Thursday, October 25, 2007

Gone Baby Gone (***)

Directed by Ben Affleck


Ben Affleck has spent his entire career heading huge pictures, and consistently getting pounded by most critics for lackluster performances. For the most part, he seemed not much more than a figure of “handsome man” with nothing but “boyish charm”. This is, though, what makes his turn as director with Gone Baby Gone that much more impressive. An actor, who’s weaved his way in out of the public’s heart more times than he’d like to imagine, has made a film so filled with heart and power, we wonder why he hasn’t been making films before.

The film stars Affleck’s little brother, Casey Affleck as Patrick Kenzie, a private detective who works with his girlfriend Angie Gennaro (Michelle Monaghan). The two are hired by a worried middle-aged woman (Amy Madigan) who wants them to help find her young niece who’d been kidnapped three days before. The child’s mother Helene (Amy Ryan), is a strung-out troublemaker, into drugs and pornography, who does little to help find the child, though occasionally breaking down to say how much she misses her.

Patrick and Angie meet Jack Doyle (Morgan Freeman), the officer in charge of the investigation, and the leader of the Crimes Against Children task force. He once had a child who was kidnapped and murdered, he mentions, and he doesn’t want other parents to feel the pain he felt. They also meet Det. Remy Bressant (Ed Harris), a tough-as-nails cop who’s not afraid to take illegal measures to imprison criminals he knows are innocent. Criminals who abuse children, he feels, are the worst kind of people. With all the people that Patrick must work around, it is inevitable that there will come mistakes in the police works, with people stumbling over each other’s findings. That, though, is where most of the fun of the film comes from, and it shouldn’t be revealed here.

The film’s setting is rooted in Boston, the hometown of the Affleck brothers. This film, much like Mystic River (both are based on novels by Dennis Lehane) really show the deep, dark underbelly of that town. Pain seems to strike deep, and the bad guys are much more colorful and harmful. The films are similar in style, but this film is much more ingrained into it’s setting. Affleck is said to have used a technique of filming many people around the Boston area without there knowledge. Nothing is known of whether or not the people gave their consent to be in the film, but what is accomplished is a feeling of supreme realism. All the characters are elevated by this technique, because everyone is just as spotty as everyone else.
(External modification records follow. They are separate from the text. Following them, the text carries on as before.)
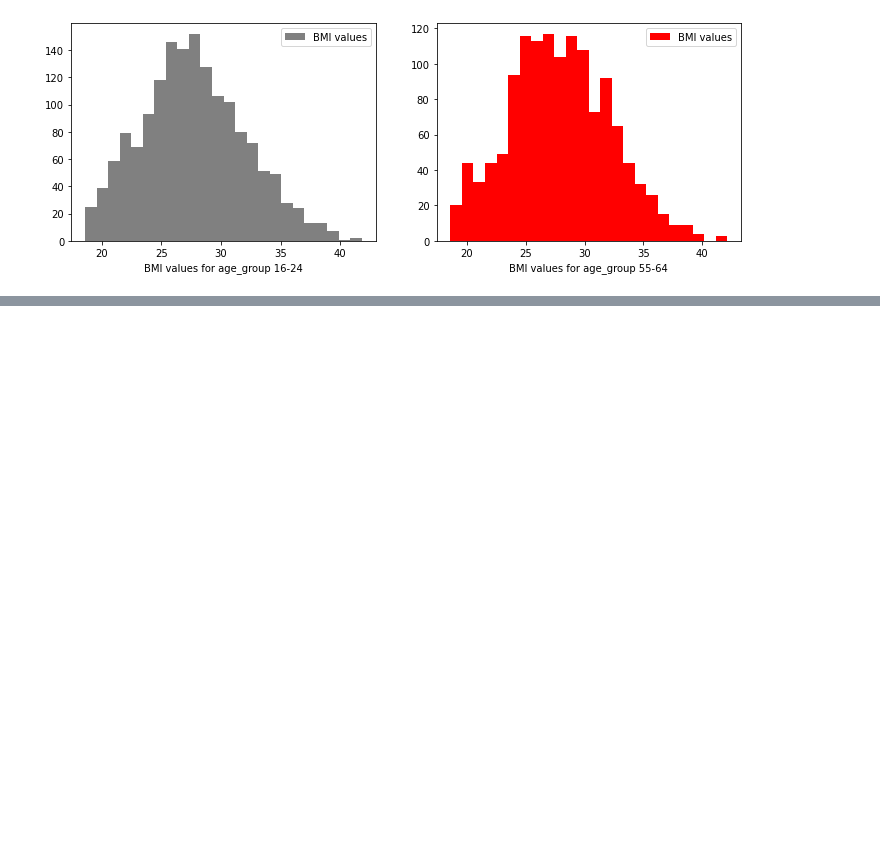
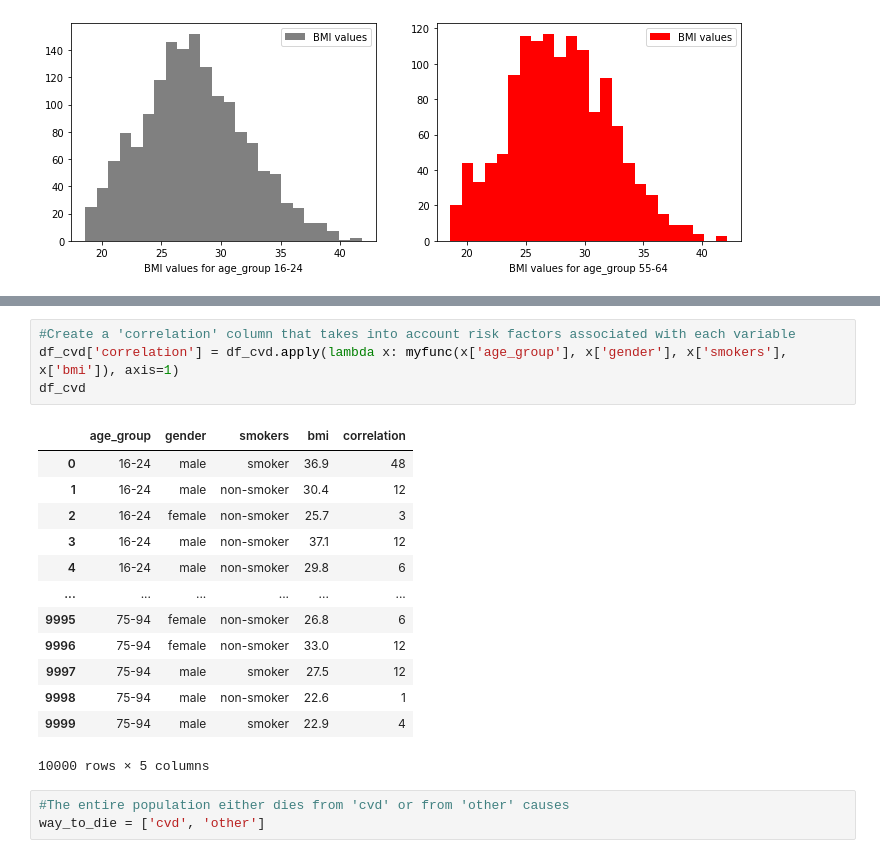
Before and after one commit to juliandunne1234/pada_project_g00267940, a Jupyter notebook: dataset_simulation_project.ipynb, the cells around one changed output, grey strips where cells are left out. Saved outputs shown, nothing was run; the diff lists cells and outputs as text; blank space fills up the shorter version.

Commit message:
Cause of death variable - entire dataset initial submit

```diff
--- a/dataset_simulation_project.ipynb
+++ b/dataset_simulation_project.ipynb
@@ -608,0 +708,21 @@ plt.show()
+# %%
+#Create a 'correlation' column that takes into account risk factors associated with each variable
+df_cvd['correlation'] = df_cvd.apply(lambda x: myfunc(x['age_group'], x['gender'], x['smokers'], x['bmi']), axis=1)
+df_cvd
+# %% [output]
+|  | age_group | gender | smokers | bmi | correlation |
+| 0 | 16-24 | male | smoker | 36.9 | 48 |
+| 1 | 16-24 | male | non-smoker | 30.4 | 12 |
+| 2 | 16-24 | female | non-smoker | 25.7 | 3 |
+| 3 | 16-24 | male | non-smoker | 37.1 | 12 |
+| 4 | 16-24 | male | non-smoker | 29.8 | 6 |
+| ... | ... | ... | ... | ... | ... |
+| 9995 | 75-94 | female | non-smoker | 26.8 | 6 |
+| 9996 | 75-94 | female | non-smoker | 33.0 | 12 |
+| 9997 | 75-94 | male | smoker | 27.5 | 12 |
+| 9998 | 75-94 | male | non-smoker | 22.6 | 1 |
+| 9999 | 75-94 | male | smoker | 22.9 | 4 |
+10000 rows × 5 columns
+# %%
+#The entire population either dies from 'cvd' or from 'other' causes
+way_to_die = ['cvd', 'other']
```
Also changed, not shown: parts of 20 cells of this notebook.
The story itself is based on a novel Affleck once publicly christened as “His favorite”. Again, though, like Mystic River, the strength does not lie within the chase, but the chasers. These men become so enthralled in their search, it seems almost manic. As crime movies go, there are characters with hidden, darker motives, and they are revealed very skillfully. The film’s ability to give us the clues without us even realizing it is uncanny. Unfortunately, the film stalls toward the conclusion, and tries to play cheap tricks. The morals of the film, and the established beliefs tell us that the film should go in another direction. We hope that the ending can be as strong, and powerful as the rest of the film. That is not the case.

That said, what we are given is a troupe of actors so akin to their roles and motivations, it doesn’t seem to matter that it concludes unsatisfactorily. Casey Affleck solidifies his maturation as an actor, carrying this film without a beat. Patrick Kenzie seems to make choices the audience doesn’t agree with (sometimes he doesn’t agree with them himself), but that’s what makes the character so intriguing. His choices and mistakes surround him, till he wants to collapse, and many times his baby face is questioned about his age. Affleck’s performance is something coming-of-age, and you tend to wonder if the real acting talent in the family actually went to someone else.
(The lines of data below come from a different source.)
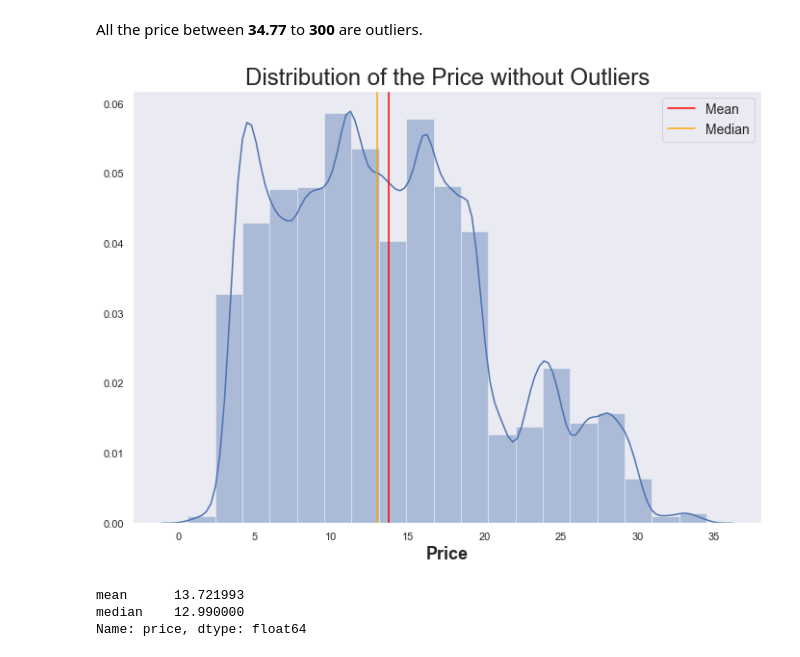
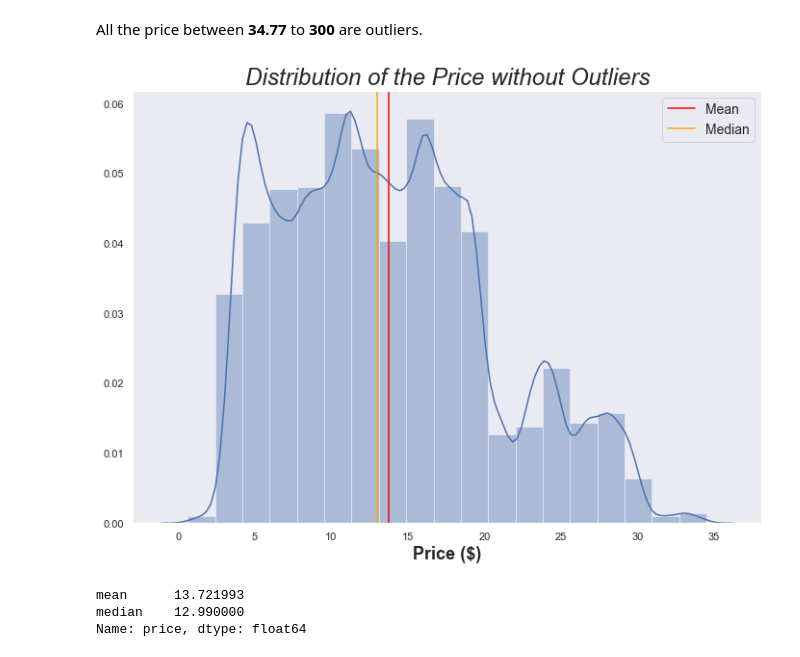
Before and after one commit to furawa/OC_data_analyst_projects, a Jupyter notebook: 02_analyze_company_sales/analyze_sales.ipynb, the cells around one changed output. Cells and saved outputs as stored; diff of their text form; code cells hidden in the pictures.

```diff
--- a/02_analyze_company_sales/analyze_sales.ipynb
+++ b/02_analyze_company_sales/analyze_sales.ipynb
@@ -99,15 +100,16 @@ All the price between **34.77** to **300** are outliers.
 # %%
 # Distribution of the non outliers values
 sales_clean_no_outliers = sales_clean[sales_clean.price < outliers] # Compute the dataframe of the non outliers
 bins = int(round(1 + np.log2(sales_clean_no_outliers.shape[0]))) # Optimal number of bins
 sns.distplot(sales_clean_no_outliers.price, bins = bins) # Distribution plot of the non outliers values
 plt.axvline(sales_clean_no_outliers.price.mean(), color = "red") # Plot vertical line of the mean
 plt.axvline(sales_clean_no_outliers.price.median(), color = "orange") # Plot the vertical line of the median
 plt.legend(["Mean", "Median"], fontsize = 14)
-plt.title("Distribution of the Price without Outliers", fontsize = 24)
-plt.xlabel("Price", fontsize = 18, fontweight = "bold");
+plt.title("Distribution of the Price without Outliers", fontsize = 24, fontstyle = "italic")
+plt.xlabel("Price ($)", fontsize = 18, fontweight = "bold")
+plt.savefig("images/hist_price_no_out.svg");
 # %% [output]
-[figure, old version]
+[figure, new version]
 # %%
 sales_clean_no_outliers.price.agg([np.mean, np.median])
 # %% [output]
```
Also changed, not shown: parts of 16 cells of this notebook.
Morgan Freeman’s Jack Doyle is not a character outside his range; meaning, this is the kind of part Freeman has been playing a lot the last couple of years: wise, authoritative and probably well-worn. Sure, he is not being challenged, but why challenge a man when he plays a kind of role so perfectly? The same can be said for Ed Harris. He seems to be yelling in movies now more than Al Pacino, but his brooding resentfulness creates one of the most colorful, dynamic characters in the film, and Harris has lived off of his dynamics for some time now. Michelle Monaghan is the closest thing we have to the “heart” of the film. She’s a caring woman, despises the scum she encounters, but overall, holds herself in high esteem. Monaghan doesn’t shy away from Angie’s self-sufficient personality. Amy Ryan’s portrait of disastrous parenting in Helene is probably the best performance in the movie. If anything, the film suffers from not having her on the screen more. She encompasses all the sloppy clothes and averted attention that we’ve come to know all to well in so many parents today.

When I think of this film, the adjective that I seem to think of the most is impressive. The film’s lead and the film’s director impressed me immensely, to the point that I wonder why I ever questioned their talent. The film is not perfect, but a lot of films aren’t. What matters is that the movie works. Affleck gets great performances from a great cast, and gets the most out of his dreary hometown of Boston. What else does he need?

No comments: